The decision to move the capital from Rio de Janeiro to Brasília was one of the most famous episodes in the history of urbanism, architecture and the arts in general in the 20th century. More than a thousand kilometers from the sea, Brasília took shape in the second half of the 1950s and was inaugurated on April 21, 1960 by Juscelino Kubitschek, the president who commanded the country’s destiny between 1956 and 1961. Renowned figures such as Lúcio Costa and Oscar Niemeyer are just a few among the protagonists of a story that is now being told in the exhibition Brasília – From Utopia to the Capital, which, created to mark the 50th anniversary of the Brazilian capital, then began to travel the world, having symbolically arrived in Portugal in the year in which the bicentennial of Brazil’s independence was celebrated. On display in an annexe at the Museu Nacional dos Coches, in Lisbon, until February 28, with the next stage, starting in May, at the Pernambuco Institute in Porto, the exhibition is free to access and brings together images and objects that not only highlight the urban dimension and of this feat as well as the “candangos”, that is, those who built its streets and buildings.

The exhibition, curated by Danielle Athayde (author of a master’s thesis on this subject), presents around 300 works of art and documents, among which we find models of buildings (such as the palaces of Planalto and Alvorada), a photographic model of the urban plan, sculptures by Maria Martins, Bruno Giorgi and Alfredo Ceschiatti and photographs signed by Marcel Gautherot, Peter Scheier, Jean Manzon and Mário Fontenelle. This set of pieces comes from several Brazilian collections, including the Instituto Moreira Salles, the Public Archive of the Federal District and the Brasília Collection. This last collection was put together by the couple Izolete and Domício Pereira, who arrived in the new capital even before its official inauguration, which covers five decades of the history of Brazilian art.

The idea of ​​building a capital in that region has to do, as the exhibition curator explains to Antena 1, it has to do with “the economic development of the interior of Brazil”, so much so that, later on, other cities in regions equally remote from the coast knew signs of evolution. “That was the beginning of everything,” she explains. Brasília, in particular, became “iconic” because some “masters of architecture, urbanism and the arts” were called upon to create it. Danielle Athayde tells that Juscelino Kubitschek, during the 1955 election campaign, guaranteed that, if he were elected, Brasília (for which there were already first studies and surveys), would get off the ground. And so it was. Former governor of Minas Gerais, Juscelino Kubitschek “was a visionary man” and “already knew Oscar Niemeyer”. He then made him “an invitation to create the main palaces of the city and it was Niemeyer who then suggested to the president the idea of ​​holding a competition to choose an urban project”. From the many applications, the winner, Lúcio Costa, “with his pilot project for Brasília, very simple, but which is really iconic and never seen before”, describes the exhibition curator.
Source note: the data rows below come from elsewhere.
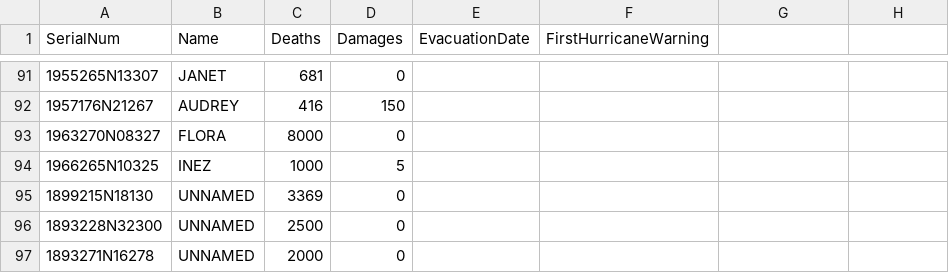
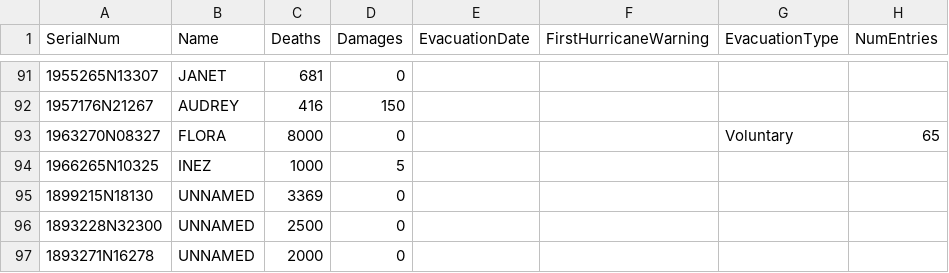
Before and after one commit to cs573-19s/gradfinal, a CSV file: casualties.csv, drawn as a sheet; only a part is shown, gaps mark what is left out; the diff covers the shown part only.

```diff
--- a/casualties.csv
+++ b/casualties.csv
@@ -1 +1 @@
-SerialNum,Name,Deaths,Damages,EvacuationDate,FirstHurricaneWarning
+SerialNum,Name,Deaths,Damages,EvacuationDate,FirstHurricaneWarning,EvacuationType,NumEntries
@@ -93 +93 @@ SerialNum,Name,Deaths,Damages,EvacuationDate,FirstHurricaneWarning
-1963270N08327,FLORA,8000,0,,
+1963270N08327,FLORA,8000,0,,,Voluntary,65
```
Also changed, not shown: 21 edited cells elsewhere in this file, 3 other files.
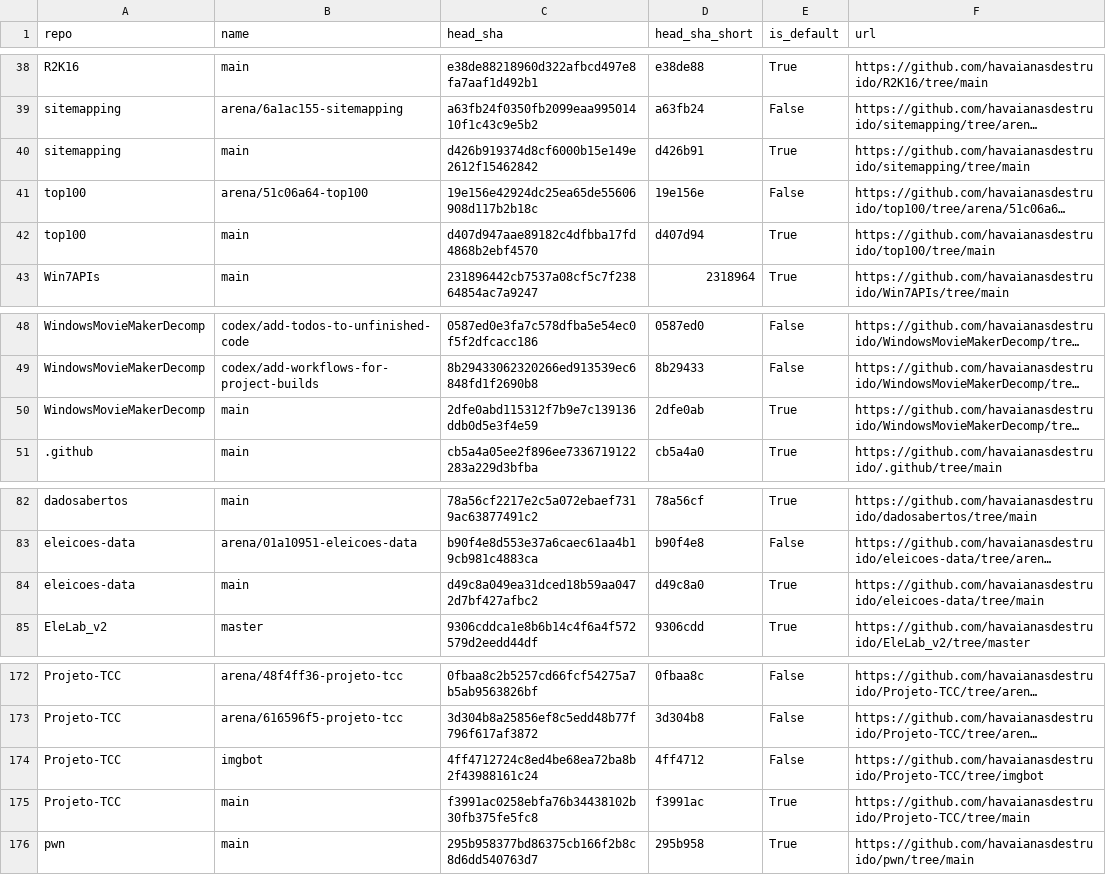
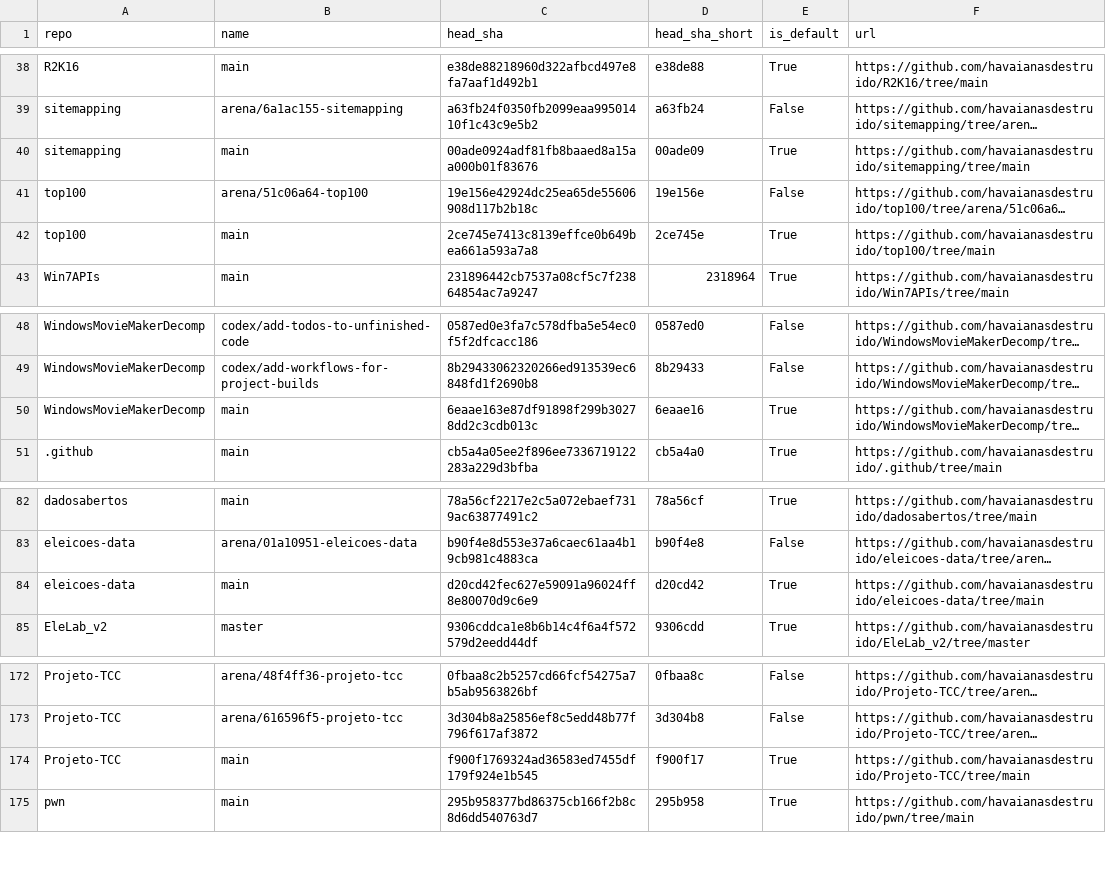
Before and after one commit to havaianasdestruido/sitemapping, a CSV file: reports/branches.csv, drawn as a sheet; only a part is shown, gaps mark what is left out; long unchanged cells end in …; removed rows and columns are numbered as before the commit, all else as after; the diff names each change by its address in the sheet, - before the commit and + after, or states it on an @@ line.

```diff
--- a/reports/branches.csv
+++ b/reports/branches.csv
-C40 (head_sha): d426b919374d8cf6000b15e149e2612f15462842
+C40 (head_sha): 00ade0924adf81fb8baaed8a15aa000b01f83676
-D40 (head_sha_short): d426b91
+D40 (head_sha_short): 00ade09
-C42 (head_sha): d407d947aae89182c4dfbba17fd4868b2ebf4570
+C42 (head_sha): 2ce745e7413c8139effce0b649bea661a593a7a8
-D42 (head_sha_short): d407d94
+D42 (head_sha_short): 2ce745e
-C50 (head_sha): 2dfe0abd115312f7b9e7c139136ddb0d5e3f4e59
+C50 (head_sha): 6eaae163e87df91898f299b30278dd2c3cdb013c
-D50 (head_sha_short): 2dfe0ab
+D50 (head_sha_short): 6eaae16
-C84 (head_sha): d49c8a049ea31dced18b59aa0472d7bf427afbc2
+C84 (head_sha): d20cd42fec627e59091a96024ff8e80070d9c6e9
-D84 (head_sha_short): d49c8a0
+D84 (head_sha_short): d20cd42
-row 174: Projeto-TCC | imgbot | 4ff4712724c8ed4be68ea72ba8b2f43988161c24 | 4ff4712 | False | https://github.com/havaianasdestruido/Projeto-TCC/tree/imgbot
-C174 (head_sha): f3991ac0258ebfa76b34438102b30fb375fe5fc8
+C174 (head_sha): f900f1769324ad36583ed7455df179f924e1b545
-D174 (head_sha_short): f3991ac
+D174 (head_sha_short): f900f17
```
Also changed, not shown: reports/contributors.csv, reports/following.csv, 26 other files.
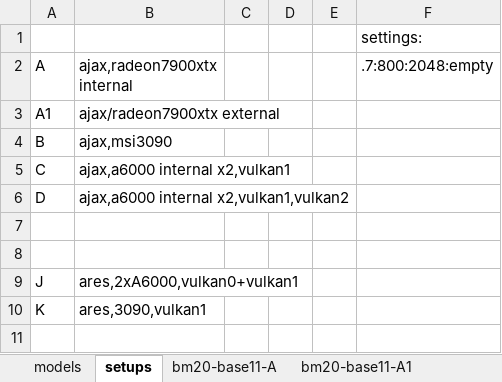
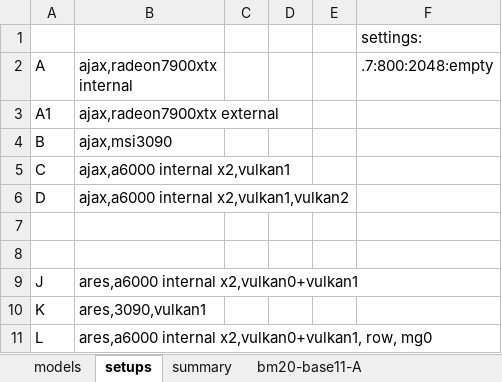
Before and after one commit to 8forty/kfchat, an Excel workbook: chat-perf/chat-perf.xlsx, sheet setups, drawn as a sheet; values as stored, in another font and other column widths than the file's, no borders; the diff names each change by its address in the sheet, - before the commit and + after, or states it on an @@ line.

```diff
--- a/chat-perf/chat-perf.xlsx (sheet setups)
+++ b/chat-perf/chat-perf.xlsx (sheet setups)
+sheet tab: summary
-B3 (ajax,radeon7900xtx internal): ajax/radeon7900xtx external
+B3 (ajax,radeon7900xtx internal): ajax,radeon7900xtx external
-B9 (ajax,radeon7900xtx internal): ares,2xA6000,vulkan0+vulkan1
+B9 (ajax,radeon7900xtx internal): ares,a6000 internal x2,vulkan0+vulkan1
+row 11: L | ares,a6000 internal x2,vulkan0+vulkan1, row, mg0
```
Also changed, not shown: sheet bm20-base11-K, sheet bm20-base11-D, other sheet tabs, 11 other files.
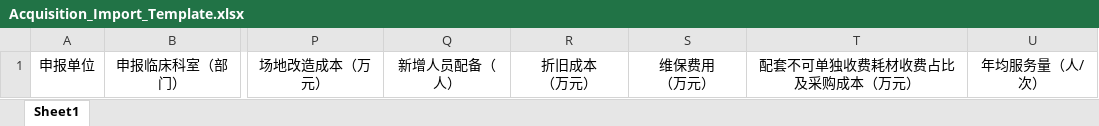
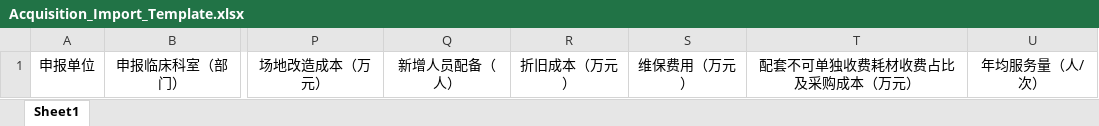
Before and after one commit to masogit/hc-apm-web, an Excel workbook: src/src/main/webapp/portal/acquisition/plan/Acquisition_Import_Template.xlsx, sheet Sheet1, drawn as a sheet; only a part is shown, gaps mark what is left out; values as stored, in another font and other column widths than the file's, no borders; ↵ is a line break in a cell; the diff names each change by its address in the sheet, - before the commit and + after, or states it on an @@ line.

```diff
--- a/src/src/main/webapp/portal/acquisition/plan/Acquisition_Import_Template.xlsx (sheet Sheet1)
+++ b/src/src/main/webapp/portal/acquisition/plan/Acquisition_Import_Template.xlsx (sheet Sheet1)
-R1: 折旧成本 ↵ （万元）
+R1: 折旧成本（万元）
-S1: 维保费用 ↵ （万元）
+S1: 维保费用（万元）
```
Also changed, not shown: 2 other files.
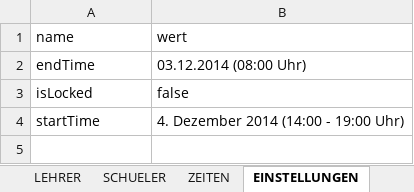
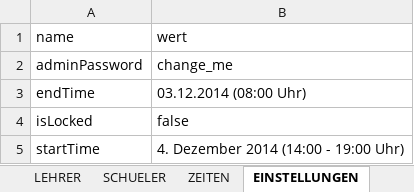
Before and after one commit to ml26/elternsprechtag, an Excel workbook: db/bootstrap.xlsx, sheet EINSTELLUNGEN, drawn as a sheet; values as stored, in another font and other column widths than the file's, no borders; the diff names each change by its address in the sheet, - before the commit and + after, or states it on an @@ line.

Commit message:
Default values for all settings are now written during the import

```diff
--- a/db/bootstrap.xlsx (sheet EINSTELLUNGEN)
+++ b/db/bootstrap.xlsx (sheet EINSTELLUNGEN)
+row 2: adminPassword | change_me
```
Also changed, not shown: 1 other file.
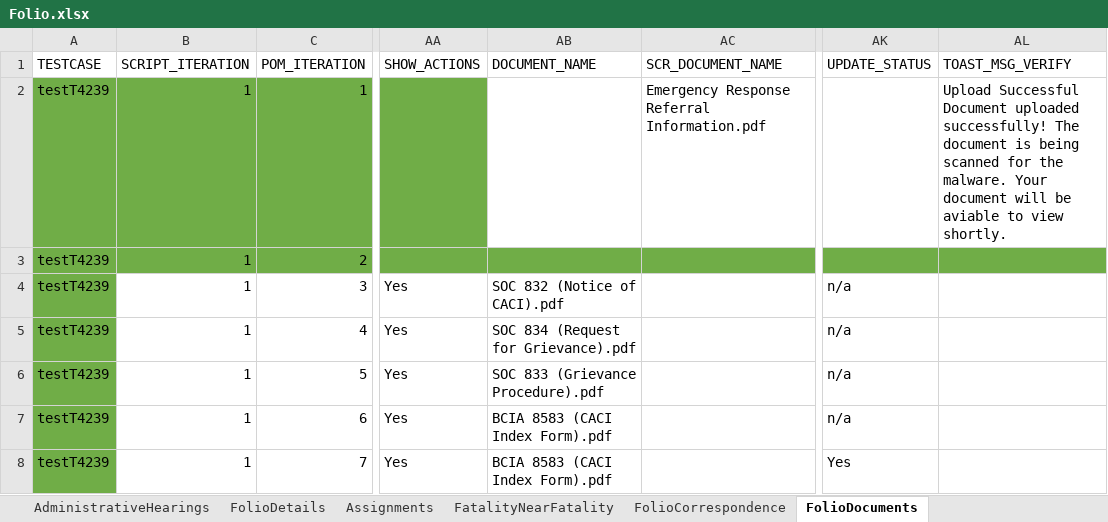
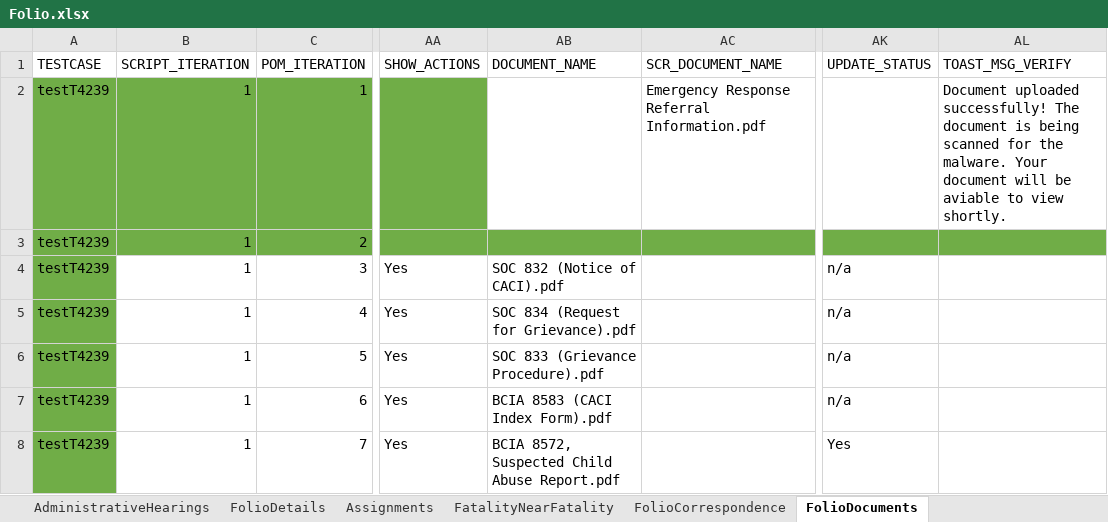
Before and after one commit to priya-singh4/POMExcelData, an Excel workbook: Folio.xlsx, sheet FolioDocuments, drawn as a sheet; only a part is shown, gaps mark what is left out; values as stored, in another font and other column widths than the file's, no borders; ↵ is a line break in a cell; the diff names each change by its address in the sheet, - before the commit and + after, or states it on an @@ line.

Commit message:
Add files via upload

```diff
--- a/Folio.xlsx (sheet FolioDocuments)
+++ b/Folio.xlsx (sheet FolioDocuments)
-AL2 (TOAST_MSG_VERIFY): Upload Successful ↵ Document uploaded…
+AL2 (TOAST_MSG_VERIFY): Document uploaded…
-AB8 (DOCUMENT_NAME): BCIA 8583 (CACI Index Form).pdf
+AB8 (DOCUMENT_NAME): BCIA 8572, Suspected Child Abuse Report.pdf
```
Also changed, not shown: sheet FolioTribalInquiry, sheet FolioHistory, sheet FolioAllegations, sheet Assignments, sheet FolioDetails, sheet FolioSubmitForApproval, 2 more sheets, TestDataMappingSheet.xlsx.
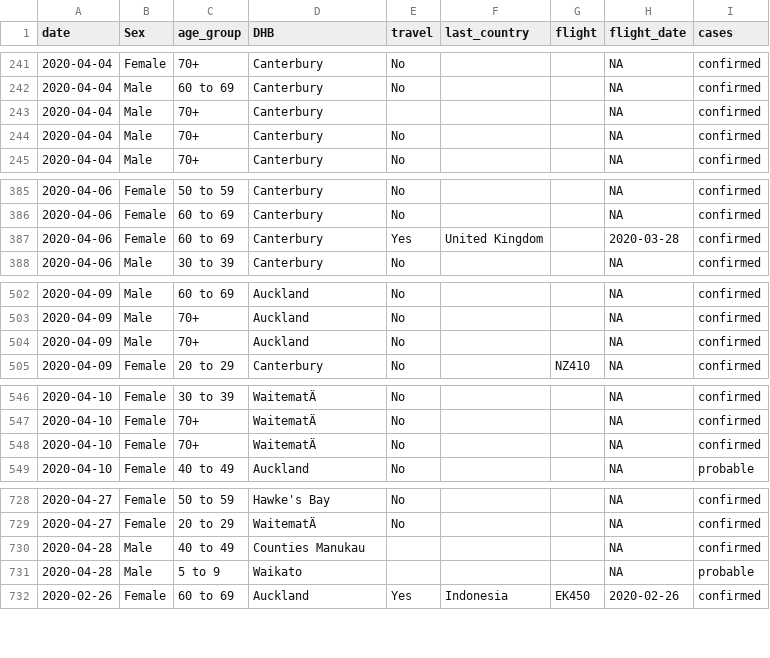
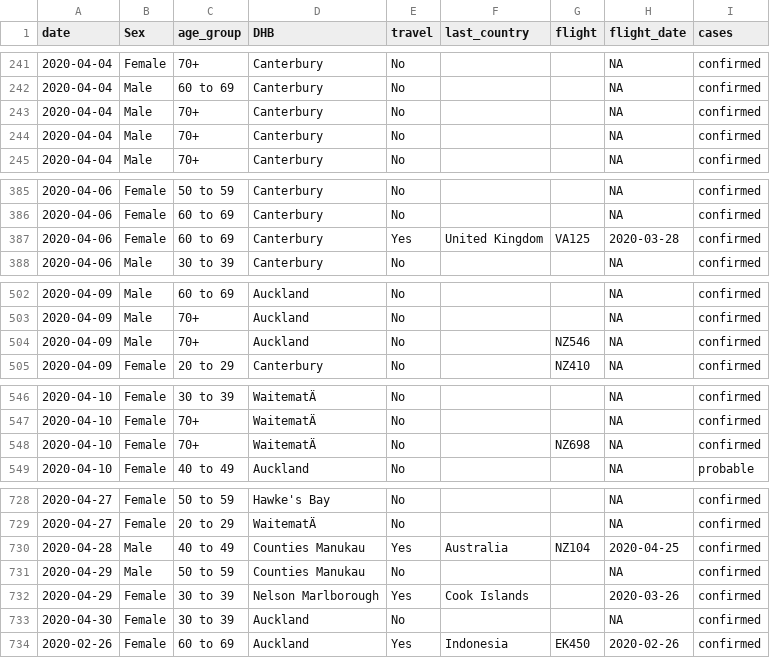
Before and after one commit to MattBixley/COVID19, a CSV file: data/nz_moh.csv, drawn as a sheet; only a part is shown, gaps mark what is left out; removed rows and columns are numbered as before the commit, all else as after; the diff covers the shown part only; the diff names each change by its address in the sheet, - before the commit and + after, or states it on an @@ line.

```diff
--- a/data/nz_moh.csv
+++ b/data/nz_moh.csv
-E243 (travel): (empty)
+E243 (travel): No
-G387 (flight): (empty)
+G387 (flight): VA125
-G504 (flight): (empty)
+G504 (flight): NZ546
-G548 (flight): (empty)
+G548 (flight): NZ698
-E730 (travel): (empty)
+E730 (travel): Yes
-F730 (last_country): (empty)
+F730 (last_country): Australia
-G730 (flight): (empty)
+G730 (flight): NZ104
-H730 (flight_date): NA
+H730 (flight_date): 2020-04-25
-row 731: 2020-04-28 | Male | 5 to 9 | Waikato |  |  |  | NA | probable
+row 731: 2020-04-29 | Male | 50 to 59 | Counties Manukau | No |  |  | NA | confirmed
+row 732: 2020-04-29 | Female | 30 to 39 | Nelson Marlborough | Yes | Cook Islands |  | 2020-03-26 | confirmed
+row 733: 2020-04-30 | Female | 30 to 39 | Auckland | No |  |  | NA | confirmed
```
Also changed, not shown: 1 edited cell elsewhere in this file, 4 other files.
And anyone who has since walked through the center of Brasília, in particular the Esplanada dos Ministérios, Praça dos Três Poderes and the Palácio da Alvorada, ended up visiting milestones in the history of art in Brazil. The city, underlines Danielle Athayde, is known for being “an open-air museum” and says that Juscelino Kubitschek and Oscar Niemeyer launched invitations to “Brazilian artists who stood out in modernism”. Alfredo Ceschiatti (sculptor of the angels of the Cathedral), the sculptor Victor Brecheret, Bruno Giorgi (author of The Warriorsfamous representation of the candangos) or Marianne Peretti (author of the stained glass windows in the Metropolitan Cathedral) are some of the examples that the curator points out, referring to them as “artists who have a very symbolic work in the city”.

It was inevitable to confront the curator of this exhibition on Brasilia with the scenes of vandalism that took place there on January 8, 2023. “We are in a state of shock”, he replied. And she adds: “what happened was a murder, it was an extermination of the Brazilian arts”, concluding that “it is impossible to imagine that one day this could happen in the capital of Brazil”.

Text by Nuno Galopim

You can listen here to the complete interview with Danielle Athayde, curator of Brasília – From Utopia to Reality.

The exhibition is currently on display at the Museu Nacional dos Coches, open from Tuesday to Sunday – from 10am to 6pm (last entry at 5.30pm). Closed at lunchtime, from 1:00 pm to 2:00 pm.

The catalog, in PDF format, is offered on the museum’s website.

Leave a Comment